● Task directions
Output every record exactly and leave each picture out.
*****
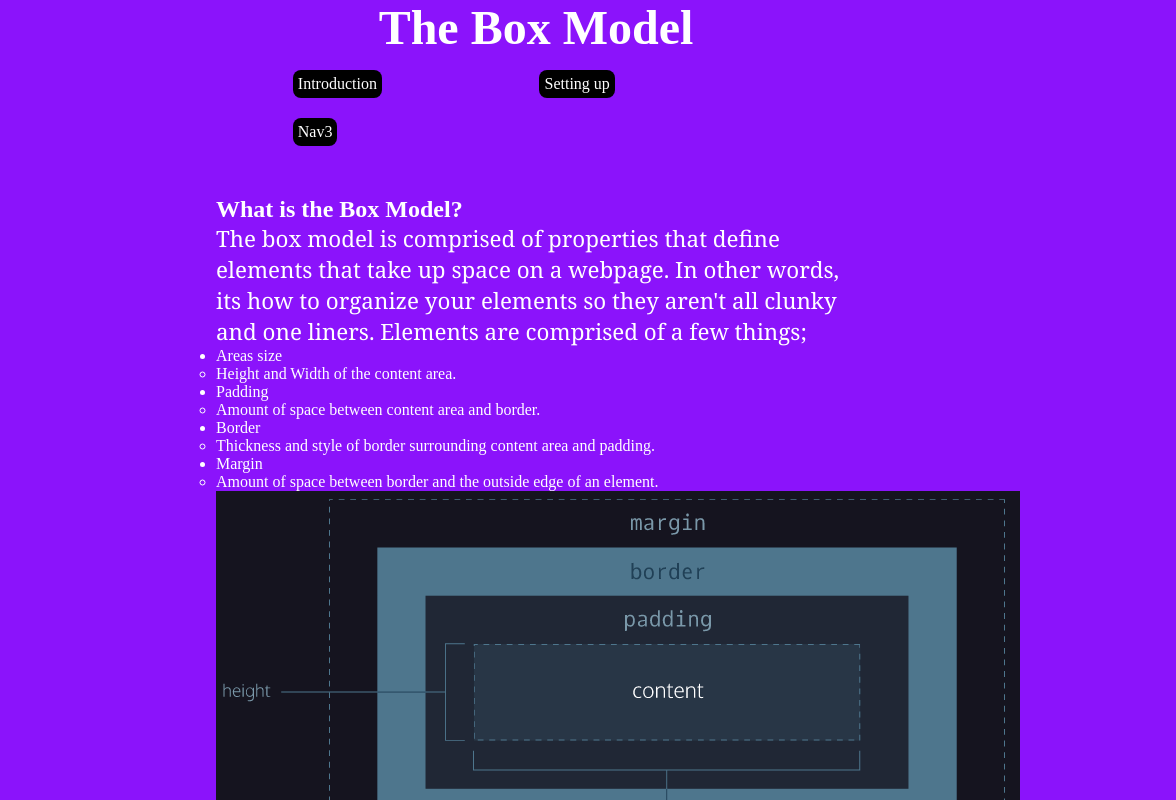
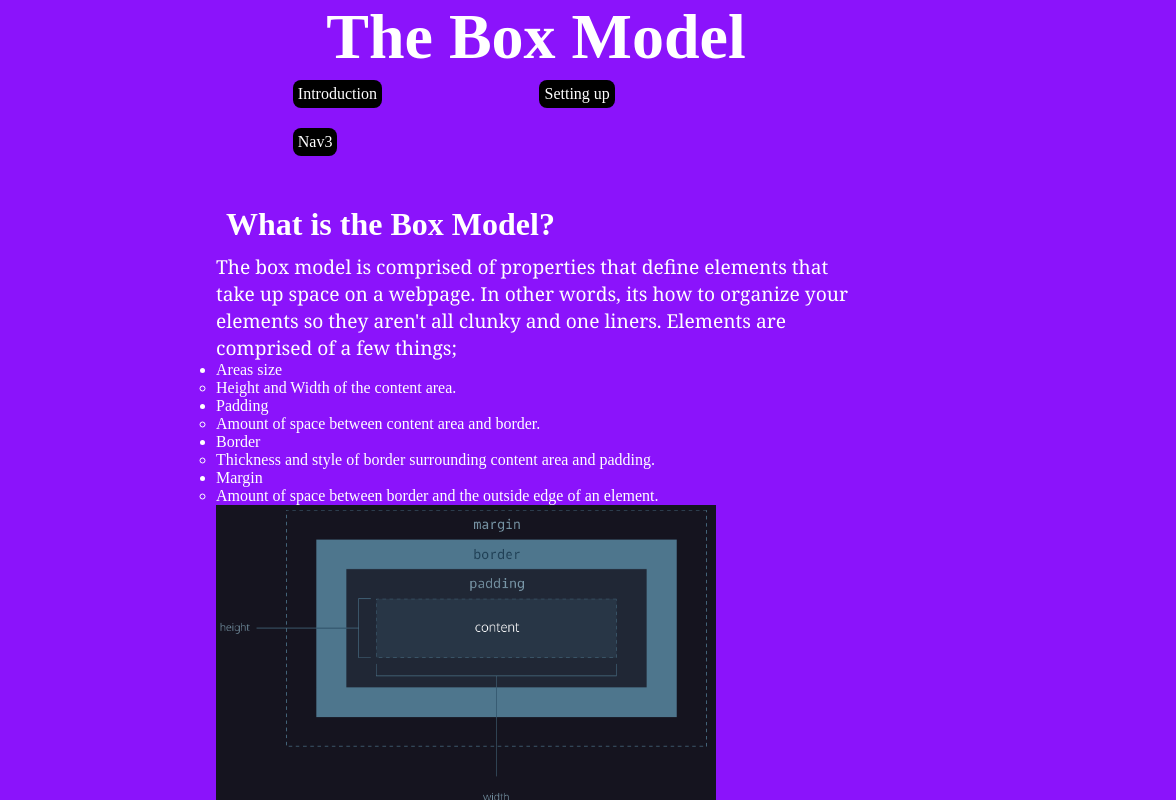
Before and after one commit to KodingKat/CSSCheatSheet.github.io, a plain HTML site: page index.html in a window 1280 px wide. Shown: the top 800 px of the page, 104-1280 px from the left. Drawn offline with Linux system fonts and the light colour scheme.

Commit message:
Added styling for the header, navigation and introduction paragraph

```diff
--- a/index.html
+++ b/index.html
@@ -50,7 +50,7 @@
                     </ul>
                 </li>
             </ul>
-            <img src="./resources/images/illustrations/boxModel.png">
+            <img id="boxmodel" src="./resources/images/illustrations/boxModel.png">
             <img src="./resources/images/Logo.jpg">
             <p>More explanation of Topic Sentence 1.</p>
             <ul>
--- a/resources/css/index.css
+++ b/resources/css/index.css
@@ -18,7 +18,7 @@ header h1 {
     position: fixed;
     width: 100%;
     top: 0px;
-    font-size: 3em;
+    font-size: 4em;
     z-index: 1;
     margin: 0 auto;
     text-align: center;
@@ -29,12 +29,12 @@ header h1 {
     margin-left: auto;
     margin-right: auto;
     position: relative;
-
+    background-color: black;
 }
 
 .navigation li {
     position: relative;
-    top: 60px;
+    top: 70px;
     display: inline-block;
     text-align: center;
     background-color: black;
@@ -54,11 +54,18 @@ header h1 {
 }
 
 h2 {
-    font-size: 1.5em;
+    font-size: 2em;
     font-weight: 650;
+    padding: 10px 10px;
 }
 
 p {
     font-family: Georgia, 'Times New Roman', Times, serif;
-    font-size: 1.4em;
+    font-size: 1.2em;
+    padding: 0 ;
 }
+
+#boxmodel {
+    height: 300px;
+    width: 500px;
+}
```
*****
● Response area
Before and after one commit to KodingKat/CSSCheatSheet.github.io, a plain HTML site: page index.html in a window 1280 px wide. Shown: the top 800 px of the page, 104-1280 px from the left. Drawn offline with Linux system fonts and the light colour scheme.

Commit message:
Added styling for the header, navigation and introduction paragraph

```diff
--- a/index.html
+++ b/index.html
@@ -50,7 +50,7 @@
                     </ul>
                 </li>
             </ul>
-            <img src="./resources/images/illustrations/boxModel.png">
+            <img id="boxmodel" src="./resources/images/illustrations/boxModel.png">
             <img src="./resources/images/Logo.jpg">
             <p>More explanation of Topic Sentence 1.</p>
             <ul>
--- a/resources/css/index.css
+++ b/resources/css/index.css
@@ -18,7 +18,7 @@ header h1 {
     position: fixed;
     width: 100%;
     top: 0px;
-    font-size: 3em;
+    font-size: 4em;
     z-index: 1;
     margin: 0 auto;
     text-align: center;
@@ -29,12 +29,12 @@ header h1 {
     margin-left: auto;
     margin-right: auto;
     position: relative;
-
+    background-color: black;
 }
 
 .navigation li {
     position: relative;
-    top: 60px;
+    top: 70px;
     display: inline-block;
     text-align: center;
     background-color: black;
@@ -54,11 +54,18 @@ header h1 {
 }
 
 h2 {
-    font-size: 1.5em;
+    font-size: 2em;
     font-weight: 650;
+    padding: 10px 10px;
 }
 
 p {
     font-family: Georgia, 'Times New Roman', Times, serif;
-    font-size: 1.4em;
+    font-size: 1.2em;
+    padding: 0 ;
 }
+
+#boxmodel {
+    height: 300px;
+    width: 500px;
+}
```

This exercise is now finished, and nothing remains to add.